The entries below must be repeated exactly. None may be skipped.

INPUT RECORDS: Begin

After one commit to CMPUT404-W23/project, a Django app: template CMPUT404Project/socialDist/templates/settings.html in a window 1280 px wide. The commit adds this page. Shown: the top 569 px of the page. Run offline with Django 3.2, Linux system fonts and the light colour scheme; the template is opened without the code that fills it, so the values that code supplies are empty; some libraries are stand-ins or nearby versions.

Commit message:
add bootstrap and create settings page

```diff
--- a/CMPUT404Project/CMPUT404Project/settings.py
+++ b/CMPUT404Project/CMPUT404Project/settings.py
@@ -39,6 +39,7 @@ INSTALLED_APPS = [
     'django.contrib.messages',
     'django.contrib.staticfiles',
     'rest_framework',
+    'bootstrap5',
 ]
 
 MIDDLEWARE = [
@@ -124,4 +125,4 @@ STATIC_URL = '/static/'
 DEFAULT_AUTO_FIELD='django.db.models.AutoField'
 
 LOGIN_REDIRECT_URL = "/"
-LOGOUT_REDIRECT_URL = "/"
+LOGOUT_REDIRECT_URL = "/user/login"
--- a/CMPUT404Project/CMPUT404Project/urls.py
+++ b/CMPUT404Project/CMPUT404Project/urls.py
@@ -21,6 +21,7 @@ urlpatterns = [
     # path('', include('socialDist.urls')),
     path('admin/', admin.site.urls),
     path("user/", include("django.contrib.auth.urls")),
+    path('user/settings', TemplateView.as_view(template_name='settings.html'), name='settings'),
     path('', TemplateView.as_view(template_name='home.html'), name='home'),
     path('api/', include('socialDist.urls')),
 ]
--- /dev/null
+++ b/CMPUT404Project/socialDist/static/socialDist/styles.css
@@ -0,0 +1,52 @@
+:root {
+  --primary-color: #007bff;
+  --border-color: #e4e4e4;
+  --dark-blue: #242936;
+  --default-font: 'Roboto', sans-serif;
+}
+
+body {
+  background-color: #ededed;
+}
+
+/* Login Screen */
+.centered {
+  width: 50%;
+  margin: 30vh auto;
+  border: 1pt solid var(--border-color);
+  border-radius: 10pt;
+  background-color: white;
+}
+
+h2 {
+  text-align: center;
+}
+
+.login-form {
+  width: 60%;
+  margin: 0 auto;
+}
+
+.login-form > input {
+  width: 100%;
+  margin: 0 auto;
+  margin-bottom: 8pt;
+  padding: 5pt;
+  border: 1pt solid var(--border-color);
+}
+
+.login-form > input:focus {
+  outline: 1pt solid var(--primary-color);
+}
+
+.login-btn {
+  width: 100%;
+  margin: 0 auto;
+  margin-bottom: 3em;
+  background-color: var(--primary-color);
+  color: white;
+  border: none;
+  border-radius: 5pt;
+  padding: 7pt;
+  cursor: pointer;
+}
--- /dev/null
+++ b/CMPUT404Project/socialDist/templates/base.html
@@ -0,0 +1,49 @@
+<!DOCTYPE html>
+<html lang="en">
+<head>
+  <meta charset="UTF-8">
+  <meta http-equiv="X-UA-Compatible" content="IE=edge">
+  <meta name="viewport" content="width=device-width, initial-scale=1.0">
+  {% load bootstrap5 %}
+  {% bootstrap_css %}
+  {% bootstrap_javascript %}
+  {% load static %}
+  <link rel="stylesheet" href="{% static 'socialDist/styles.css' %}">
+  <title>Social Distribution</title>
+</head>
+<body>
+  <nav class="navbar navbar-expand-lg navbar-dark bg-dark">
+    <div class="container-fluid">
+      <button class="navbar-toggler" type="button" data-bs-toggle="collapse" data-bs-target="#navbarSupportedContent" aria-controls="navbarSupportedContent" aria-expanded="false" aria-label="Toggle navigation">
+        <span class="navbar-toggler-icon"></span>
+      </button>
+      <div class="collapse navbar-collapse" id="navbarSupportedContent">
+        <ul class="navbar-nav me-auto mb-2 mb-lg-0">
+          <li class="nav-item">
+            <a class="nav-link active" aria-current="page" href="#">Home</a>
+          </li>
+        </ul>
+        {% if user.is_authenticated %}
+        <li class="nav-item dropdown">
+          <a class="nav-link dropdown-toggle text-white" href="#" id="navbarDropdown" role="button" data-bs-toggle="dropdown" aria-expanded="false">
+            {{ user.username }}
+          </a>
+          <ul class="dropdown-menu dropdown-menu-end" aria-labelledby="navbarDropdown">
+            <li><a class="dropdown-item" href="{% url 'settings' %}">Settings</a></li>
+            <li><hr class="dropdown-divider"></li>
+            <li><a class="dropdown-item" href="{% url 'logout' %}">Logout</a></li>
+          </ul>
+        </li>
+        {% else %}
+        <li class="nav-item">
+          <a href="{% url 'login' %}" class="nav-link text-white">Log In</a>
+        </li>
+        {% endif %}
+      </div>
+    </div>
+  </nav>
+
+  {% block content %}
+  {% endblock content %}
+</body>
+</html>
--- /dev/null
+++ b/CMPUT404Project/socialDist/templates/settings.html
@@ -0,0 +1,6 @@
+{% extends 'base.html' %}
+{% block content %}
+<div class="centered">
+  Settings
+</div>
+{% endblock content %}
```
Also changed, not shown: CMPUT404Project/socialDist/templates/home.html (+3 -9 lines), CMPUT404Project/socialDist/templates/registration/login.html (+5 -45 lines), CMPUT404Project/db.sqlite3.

INPUT RECORDS: End

= YOUR RESPONSE =
After one commit to CMPUT404-W23/project, a Django app: template CMPUT404Project/socialDist/templates/settings.html in a window 1280 px wide. The commit adds this page. Shown: the top 569 px of the page. Run offline with Django 3.2, Linux system fonts and the light colour scheme; the template is opened without the code that fills it, so the values that code supplies are empty; some libraries are stand-ins or nearby versions.

Commit message:
add bootstrap and create settings page

```diff
--- a/CMPUT404Project/CMPUT404Project/settings.py
+++ b/CMPUT404Project/CMPUT404Project/settings.py
@@ -39,6 +39,7 @@ INSTALLED_APPS = [
     'django.contrib.messages',
     'django.contrib.staticfiles',
     'rest_framework',
+    'bootstrap5',
 ]
 
 MIDDLEWARE = [
@@ -124,4 +125,4 @@ STATIC_URL = '/static/'
 DEFAULT_AUTO_FIELD='django.db.models.AutoField'
 
 LOGIN_REDIRECT_URL = "/"
-LOGOUT_REDIRECT_URL = "/"
+LOGOUT_REDIRECT_URL = "/user/login"
--- a/CMPUT404Project/CMPUT404Project/urls.py
+++ b/CMPUT404Project/CMPUT404Project/urls.py
@@ -21,6 +21,7 @@ urlpatterns = [
     # path('', include('socialDist.urls')),
     path('admin/', admin.site.urls),
     path("user/", include("django.contrib.auth.urls")),
+    path('user/settings', TemplateView.as_view(template_name='settings.html'), name='settings'),
     path('', TemplateView.as_view(template_name='home.html'), name='home'),
     path('api/', include('socialDist.urls')),
 ]
--- /dev/null
+++ b/CMPUT404Project/socialDist/static/socialDist/styles.css
@@ -0,0 +1,52 @@
+:root {
+  --primary-color: #007bff;
+  --border-color: #e4e4e4;
+  --dark-blue: #242936;
+  --default-font: 'Roboto', sans-serif;
+}
+
+body {
+  background-color: #ededed;
+}
+
+/* Login Screen */
+.centered {
+  width: 50%;
+  margin: 30vh auto;
+  border: 1pt solid var(--border-color);
+  border-radius: 10pt;
+  background-color: white;
+}
+
+h2 {
+  text-align: center;
+}
+
+.login-form {
+  width: 60%;
+  margin: 0 auto;
+}
+
+.login-form > input {
+  width: 100%;
+  margin: 0 auto;
+  margin-bottom: 8pt;
+  padding: 5pt;
+  border: 1pt solid var(--border-color);
+}
+
+.login-form > input:focus {
+  outline: 1pt solid var(--primary-color);
+}
+
+.login-btn {
+  width: 100%;
+  margin: 0 auto;
+  margin-bottom: 3em;
+  background-color: var(--primary-color);
+  color: white;
+  border: none;
+  border-radius: 5pt;
+  padding: 7pt;
+  cursor: pointer;
+}
--- /dev/null
+++ b/CMPUT404Project/socialDist/templates/base.html
@@ -0,0 +1,49 @@
+<!DOCTYPE html>
+<html lang="en">
+<head>
+  <meta charset="UTF-8">
+  <meta http-equiv="X-UA-Compatible" content="IE=edge">
+  <meta name="viewport" content="width=device-width, initial-scale=1.0">
+  {% load bootstrap5 %}
+  {% bootstrap_css %}
+  {% bootstrap_javascript %}
+  {% load static %}
+  <link rel="stylesheet" href="{% static 'socialDist/styles.css' %}">
+  <title>Social Distribution</title>
+</head>
+<body>
+  <nav class="navbar navbar-expand-lg navbar-dark bg-dark">
+    <div class="container-fluid">
+      <button class="navbar-toggler" type="button" data-bs-toggle="collapse" data-bs-target="#navbarSupportedContent" aria-controls="navbarSupportedContent" aria-expanded="false" aria-label="Toggle navigation">
+        <span class="navbar-toggler-icon"></span>
+      </button>
+      <div class="collapse navbar-collapse" id="navbarSupportedContent">
+        <ul class="navbar-nav me-auto mb-2 mb-lg-0">
+          <li class="nav-item">
+            <a class="nav-link active" aria-current="page" href="#">Home</a>
+          </li>
+        </ul>
+        {% if user.is_authenticated %}
+        <li class="nav-item dropdown">
+          <a class="nav-link dropdown-toggle text-white" href="#" id="navbarDropdown" role="button" data-bs-toggle="dropdown" aria-expanded="false">
+            {{ user.username }}
+          </a>
+          <ul class="dropdown-menu dropdown-menu-end" aria-labelledby="navbarDropdown">
+            <li><a class="dropdown-item" href="{% url 'settings' %}">Settings</a></li>
+            <li><hr class="dropdown-divider"></li>
+            <li><a class="dropdown-item" href="{% url 'logout' %}">Logout</a></li>
+          </ul>
+        </li>
+        {% else %}
+        <li class="nav-item">
+          <a href="{% url 'login' %}" class="nav-link text-white">Log In</a>
+        </li>
+        {% endif %}
+      </div>
+    </div>
+  </nav>
+
+  {% block content %}
+  {% endblock content %}
+</body>
+</html>
--- /dev/null
+++ b/CMPUT404Project/socialDist/templates/settings.html
@@ -0,0 +1,6 @@
+{% extends 'base.html' %}
+{% block content %}
+<div class="centered">
+  Settings
+</div>
+{% endblock content %}
```
Also changed, not shown: CMPUT404Project/socialDist/templates/home.html (+3 -9 lines), CMPUT404Project/socialDist/templates/registration/login.html (+5 -45 lines), CMPUT404Project/db.sqlite3.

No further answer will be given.